The property market in Cyprus has, over the last 30 years or so,
inflated in value in huge leaps. Like everywhere else you might say, but
unlike everywhere else, the island has, in a relatively short space of time,
gone from supporting mainly agricultural to mainly
development land and the once small villages are rapidly becoming
conurbations addended to the five main towns of Nicosia,
Larnaca, Limassol, Paphos and Ayia Napa (with Polis following quickly
behind.) The traditional handing down of property from
family to family by way of the prikka system, which was constructed by the
parents of the daughters of the families working their
whole lives in order to provide said daughters with a home to begin their
married life with, hence a reason for the possibly more
laid back attitude to life, where you were not bound by a hefty mortgage at
the start of your married life. You just worked
towards your progeny's secure future. The influx of foreigners, firstly the
Lebanese then the Russians with suitcases full of cash
and Brits with a house in London which they sold, put half the money in the
bank to live off the interest and bought an overpriced
house with the rest( without haggling,) have partly conspired to bump up the
prices to a ridiculous and in our opinion
unsustainable level. You can buy a pleasant house with a dollop of land in
the south of France for less money than you can now buy
a 3 bedroom villa on a postage stamp in Cyprus!
If we have not put you off yet and you are still considering Cyprus as a
place to invest, retire or start a new life, please be
aware of the dangers, which are avoidable with the right help. We have a
land registry system which you must be sure to go
through. Title deeds are very important and although we do not yet have a
system where 'searches' are done in the same way as the
UK (neither are structural surveys the norm yet) there is an equivalent
process and you can safeguard your investment by employing
a good (and independent from the sellers) lawyer, to make sure that the
seller owns not only the land but also the trees and
buildings on it, that there are no outstanding monies owed to the bank or
anyone else and that you will get your title deeds
either on completion, with an older property or on a specified date with new
developments, otherwise a substantial amount of the
sale price must be held back until you do receive said title deeds.
If you are looking for a new development or off plan property, we suggest
you see Cyprus property.
Property in the countryside, or older properties should also be investigated
thoroughly to make sure that all the owners
( there can be as many as 20, especially on rural or older property) agree
to sell. If you buy only part of a property but are
the major shareholder, you can force an auction of the whole, but be
prepared to pay the full value ,or sell your share.
Trees can be something else to check about. Trees can be owned by a number
of people who do not own the land, so, if you are
purchasing a piece of land which has olive or carob or citrus trees on it,
make sure that they come with the property or can be

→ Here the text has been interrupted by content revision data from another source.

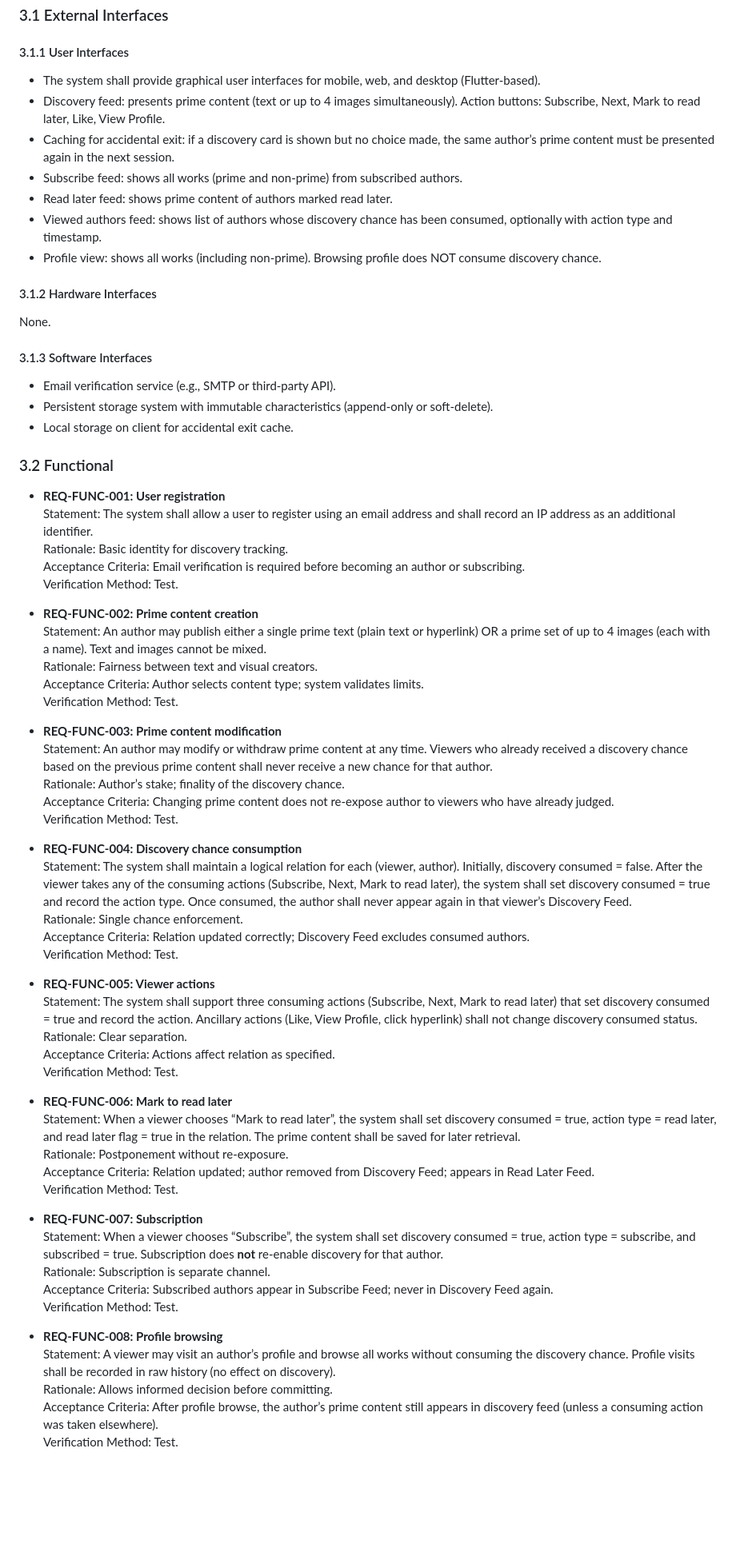
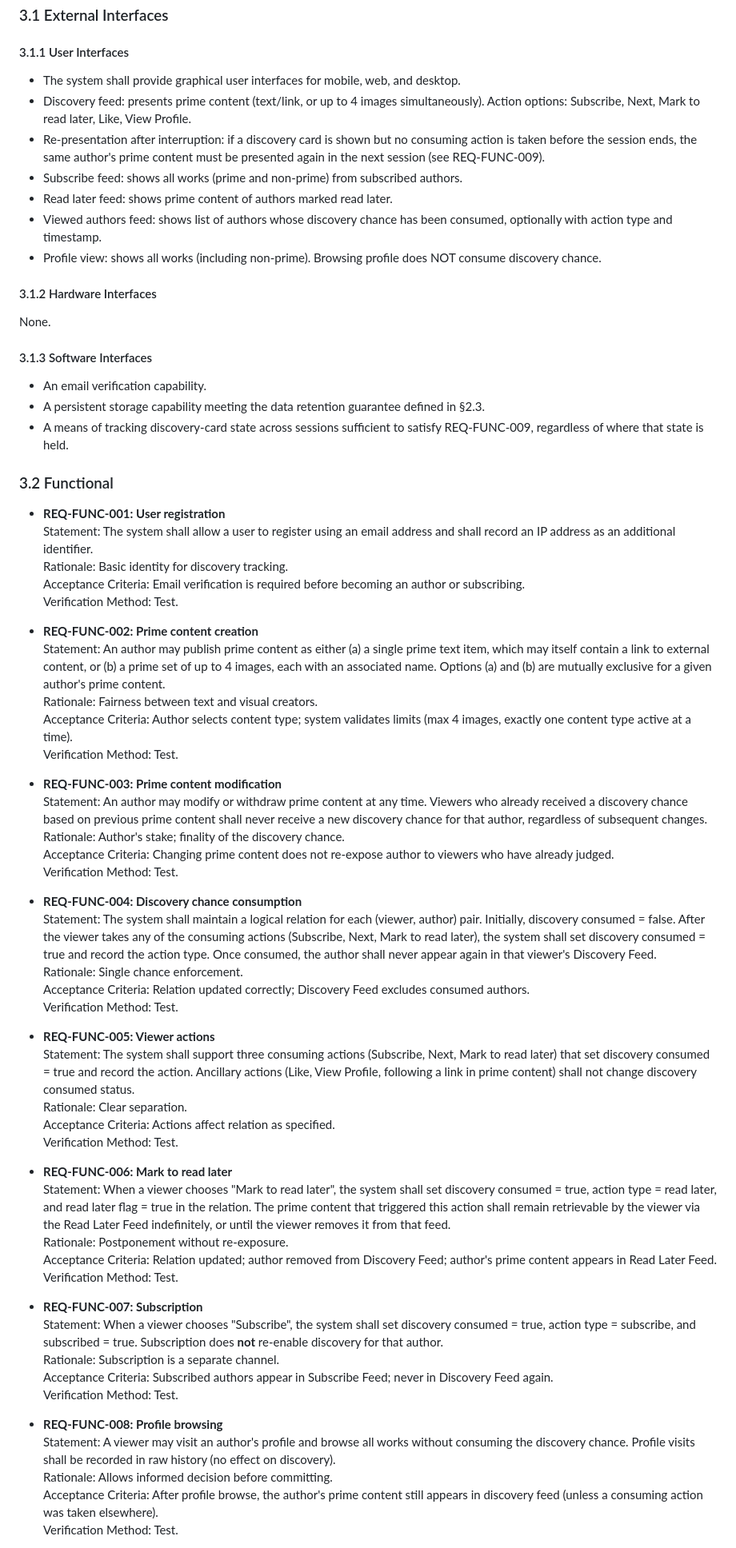
Before and after one commit to qwinh/oneshot, a Markdown page: SRS/app.SRS.base.md, the part around one of its changes. Shown at 80% size. Drawn GitHub-style; blank space fills up the shorter version.

```diff
--- a/SRS/app.SRS.base.md
+++ b/SRS/app.SRS.base.md
@@ -131,9 +133,9 @@ This is a new product, built from scratch as a two‑person concept project. It
 ### 3.1 External Interfaces
 
 #### 3.1.1 User Interfaces
-- The system shall provide graphical user interfaces for mobile, web, and desktop (Flutter‑based).
-- Discovery feed: presents prime content (text or up to 4 images simultaneously). Action buttons: Subscribe, Next, Mark to read later, Like, View Profile.
-- Caching for accidental exit: if a discovery card is shown but no choice made, the same author’s prime content must be presented again in the next session.
+- The system shall provide graphical user interfaces for mobile, web, and desktop.
+- Discovery feed: presents prime content (text/link, or up to 4 images simultaneously). Action options: Subscribe, Next, Mark to read later, Like, View Profile.
+- Re-presentation after interruption: if a discovery card is shown but no consuming action is taken before the session ends, the same author's prime content must be presented again in the next session (see REQ-FUNC-009).
 - Subscribe feed: shows all works (prime and non‑prime) from subscribed authors.
 - Read later feed: shows prime content of authors marked read later.
 - Viewed authors feed: shows list of authors whose discovery chance has been consumed, optionally with action type and timestamp.
@@ -143,9 +145,9 @@ This is a new product, built from scratch as a two‑person concept project. It
 None.
 
 #### 3.1.3 Software Interfaces
-- Email verification service (e.g., SMTP or third‑party API).
-- Persistent storage system with immutable characteristics (append‑only or soft‑delete).
-- Local storage on client for accidental exit cache.
+- An email verification capability.
+- A persistent storage capability meeting the data retention guarantee defined in §2.3.
+- A means of tracking discovery-card state across sessions sufficient to satisfy REQ-FUNC-009, regardless of where that state is held.
 
 ### 3.2 Functional
 
@@ -156,44 +158,44 @@ None.
   Verification Method: Test.
 
 - **REQ-FUNC-002: Prime content creation**
-  Statement: An author may publish either a single prime text (plain text or hyperlink) OR a prime set of up to 4 images (each with a name). Text and images cannot be mixed.
+  Statement: An author may publish prime content as either (a) a single prime text item, which may itself contain a link to external content, or (b) a prime set of up to 4 images, each with an associated name. Options (a) and (b) are mutually exclusive for a given author's prime content.
   Rationale: Fairness between text and visual creators.
-  Acceptance Criteria: Author selects content type; system validates limits.
+  Acceptance Criteria: Author selects content type; system validates limits (max 4 images, exactly one content type active at a time).
   Verification Method: Test.
 
 - **REQ-FUNC-003: Prime content modification**
-  Statement: An author may modify or withdraw prime content at any time. Viewers who already received a discovery chance based on the previous prime content shall never receive a new chance for that author.
-  Rationale: Author’s stake; finality of the discovery chance.
+  Statement: An author may modify or withdraw prime content at any time. Viewers who already received a discovery chance based on previous prime content shall never receive a new discovery chance for that author, regardless of subsequent changes.
+  Rationale: Author's stake; finality of the discovery chance.
   Acceptance Criteria: Changing prime content does not re‑expose author to viewers who have already judged.
   Verification Method: Test.
 
 - **REQ-FUNC-004: Discovery chance consumption**
-  Statement: The system shall maintain a logical relation for each (viewer, author). Initially, discovery consumed = false. After the viewer takes any of the consuming actions (Subscribe, Next, Mark to read later), the system shall set discovery consumed = true and record the action type. Once consumed, the author shall never appear again in that viewer’s Discovery Feed.
+  Statement: The system shall maintain a logical relation for each (viewer, author) pair. Initially, discovery consumed = false. After the viewer takes any of the consuming actions (Subscribe, Next, Mark to read later), the system shall set discovery consumed = true and record the action type. Once consumed, the author shall never appear again in that viewer's Discovery Feed.
   Rationale: Single chance enforcement.
   Acceptance Criteria: Relation updated correctly; Discovery Feed excludes consumed authors.
   Verification Method: Test.
 
 - **REQ-FUNC-005: Viewer actions**
-  Statement: The system shall support three consuming actions (Subscribe, Next, Mark to read later) that set discovery consumed = true and record the action. Ancillary actions (Like, View Profile, click hyperlink) shall not change discovery consumed status.
+  Statement: The system shall support three consuming actions (Subscribe, Next, Mark to read later) that set discovery consumed = true and record the action. Ancillary actions (Like, View Profile, following a link in prime content) shall not change discovery consumed status.
   Rationale: Clear separation.
   Acceptance Criteria: Actions affect relation as specified.
   Verification Method: Test.
 
 - **REQ-FUNC-006: Mark to read later**
-  Statement: When a viewer chooses “Mark to read later”, the system shall set discovery consumed = true, action type = read later, and read later flag = true in the relation. The prime content shall be saved for later retrieval.
+  Statement: When a viewer chooses "Mark to read later", the system shall set discovery consumed = true, action type = read later, and read later flag = true in the relation. The prime content that triggered this action shall remain retrievable by the viewer via the Read Later Feed indefinitely, or until the viewer removes it from that feed.
   Rationale: Postponement without re‑exposure.
-  Acceptance Criteria: Relation updated; author removed from Discovery Feed; appears in Read Later Feed.
+  Acceptance Criteria: Relation updated; author removed from Discovery Feed; author's prime content appears in Read Later Feed.
   Verification Method: Test.
 
 - **REQ-FUNC-007: Subscription**
-  Statement: When a viewer chooses “Subscribe”, the system shall set discovery consumed = true, action type = subscribe, and subscribed = true. Subscription does **not** re‑enable discovery for that author.
-  Rationale: Subscription is separate channel.
+  Statement: When a viewer chooses "Subscribe", the system shall set discovery consumed = true, action type = subscribe, and subscribed = true. Subscription does **not** re‑enable discovery for that author.
+  Rationale: Subscription is a separate channel.
   Acceptance Criteria: Subscribed authors appear in Subscribe Feed; never in Discovery Feed again.
   Verification Method: Test.
 
 - **REQ-FUNC-008: Profile browsing**
-  Statement: A viewer may visit an author’s profile and browse all works without consuming the discovery chance. Profile visits shall be recorded in raw history (no effect on discovery).
+  Statement: A viewer may visit an author's profile and browse all works without consuming the discovery chance. Profile visits shall be recorded in raw history (no effect on discovery).
   Rationale: Allows informed decision before committing.
-  Acceptance Criteria: After profile browse, the author’s prime content still appears in discovery feed (unless a consuming action was taken elsewhere).
+  Acceptance Criteria: After profile browse, the author's prime content still appears in discovery feed (unless a consuming action was taken elsewhere).
   Verification Method: Test.
 
```
Also changed, not shown: other parts of SRS/app.SRS.base.md (+81 -73 lines).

bought separately at the same time as you buy the property.
If you buy a flat or apartment be sure that the communal charges for
cleaning, lifts etc are not able to be raised without reference to the

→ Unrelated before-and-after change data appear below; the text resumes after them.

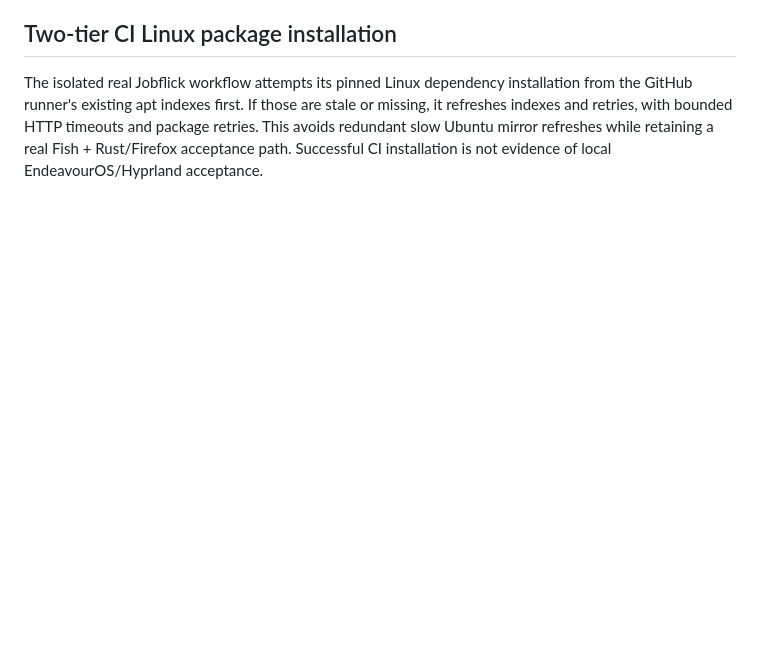
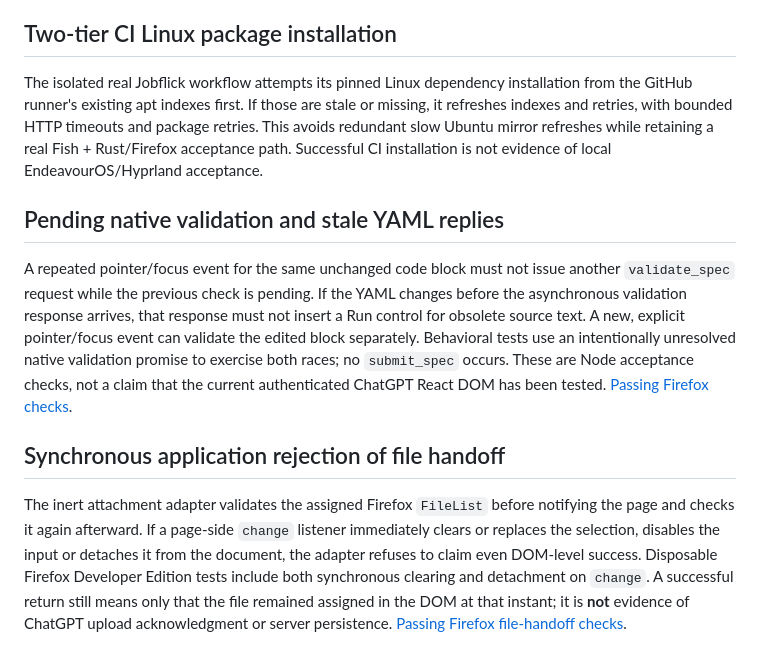
Before and after one commit to sguzman/jobflick-bridge, a Markdown page: docs/QA.md, the part around the change. Rendered like a GitHub page; blank space fills up the shorter version.

Commit message:
Document async validation and synchronous file-handoff rejection evidence

```diff
--- a/docs/QA.md
+++ b/docs/QA.md
@@ -200,3 +200,27 @@ Adversarial mocked host replies include `origin_tab_id: null`, numeric IDs, arra
 ## Two-tier CI Linux package installation
 
 The isolated real Jobflick workflow attempts its pinned Linux dependency installation from the GitHub runner's existing apt indexes first. If those are stale or missing, it refreshes indexes and retries, with bounded HTTP timeouts and package retries. This avoids redundant slow Ubuntu mirror refreshes while retaining a real Fish + Rust/Firefox acceptance path. Successful CI installation is not evidence of local EndeavourOS/Hyprland acceptance.
+
+## Pending native validation and stale YAML replies
+
+A repeated pointer/focus event for the same unchanged code block must not
+issue another `validate_spec` request while the previous check is pending.
+If the YAML changes before the asynchronous validation response arrives, that
+response must not insert a Run control for obsolete source text. A new,
+explicit pointer/focus event can validate the edited block separately.
+Behavioral tests use an intentionally unresolved native validation promise to
+exercise both races; no `submit_spec` occurs. These are Node acceptance
+checks, not a claim that the current authenticated ChatGPT React DOM has been
+tested. [Passing Firefox checks](https://github.com/sguzman/jobflick-bridge/actions/runs/40030357579).
+
+## Synchronous application rejection of file handoff
+
+The inert attachment adapter validates the assigned Firefox `FileList`
+before notifying the page and checks it again afterward. If a page-side
+`change` listener immediately clears or replaces the selection, disables
+the input or detaches it from the document, the adapter refuses to claim
+even DOM-level success. Disposable Firefox Developer Edition tests include
+both synchronous clearing and detachment on `change`. A successful return
+still means only that the file remained assigned in the DOM at that instant;
+it is **not** evidence of ChatGPT upload acknowledgment or server persistence.
+[Passing Firefox file-handoff checks](https://github.com/sguzman/jobflick-bridge/actions/runs/40030357579).
```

individual owners, as this has been used s a way to make staying in an old
apartment block untenable if the builders wish to knock down the building to
rebuild after a certain number of years. If your 25 Euros a month is raised
overnight to 100 Euros you would not be very happy, check that this is not
possible before you sign the contracts.
Building regulations and town and country planning are not approached in
quite the same way in Cyprus as they are in the UK. You are allowed to build
according to the planning zone your land is situated in, so for example if
you have three donums in an agricultural zone, you can build on a small
percentage of that land whilst in the town you may be allowed over 100%
coverage. Height restrictions are also supposed to apply, however we have
yet to figure out how that works as the new building at the front of Larnaca
has thrown all our calculations into a complete nonsense. 16 to 20 storeys
high at the front of the town (the seaside) should only be six or at most
eight stories high with the buildings behind rising, it is now the other way
We were very upset when the Turks walked in and took a portion of the
island, but now we are busy selling it off to the highest
bidders and at the end of the day the outcome will be the same. Cyprus will
not belong to the Cypriots.
To see older and second hand property try both of our
Cyprus Property Net and
If you need a mortgage for a holiday or retirement home, see the
page for details from the Bank of Cyprus, they can give you a lot of help along
the way even though you no longer need permission to buy unless you are a
non EU citizen, in which case they can still help you with an application to the Council of Ministers etc.
Speaking of which, you need permission from the Council of Ministers to
buy a property in Cyprus if you are not from an EU member country but this is normally only a formality
although it can take a quite bit of time.
Now on to the goodies, we did have these main sections for Property.
As the demand grew, we branched out to new stand alone property sites and so
the links below take you to the appropriate sites, which are updated
regularly. The pages you will find within a window on Cyprus are no longer
valid especially on pricing, so do forgive us if you find an out of
date property which begins with windowoncyprus.com/ We are however
leaving them for reference. Click
on the ones that interest you.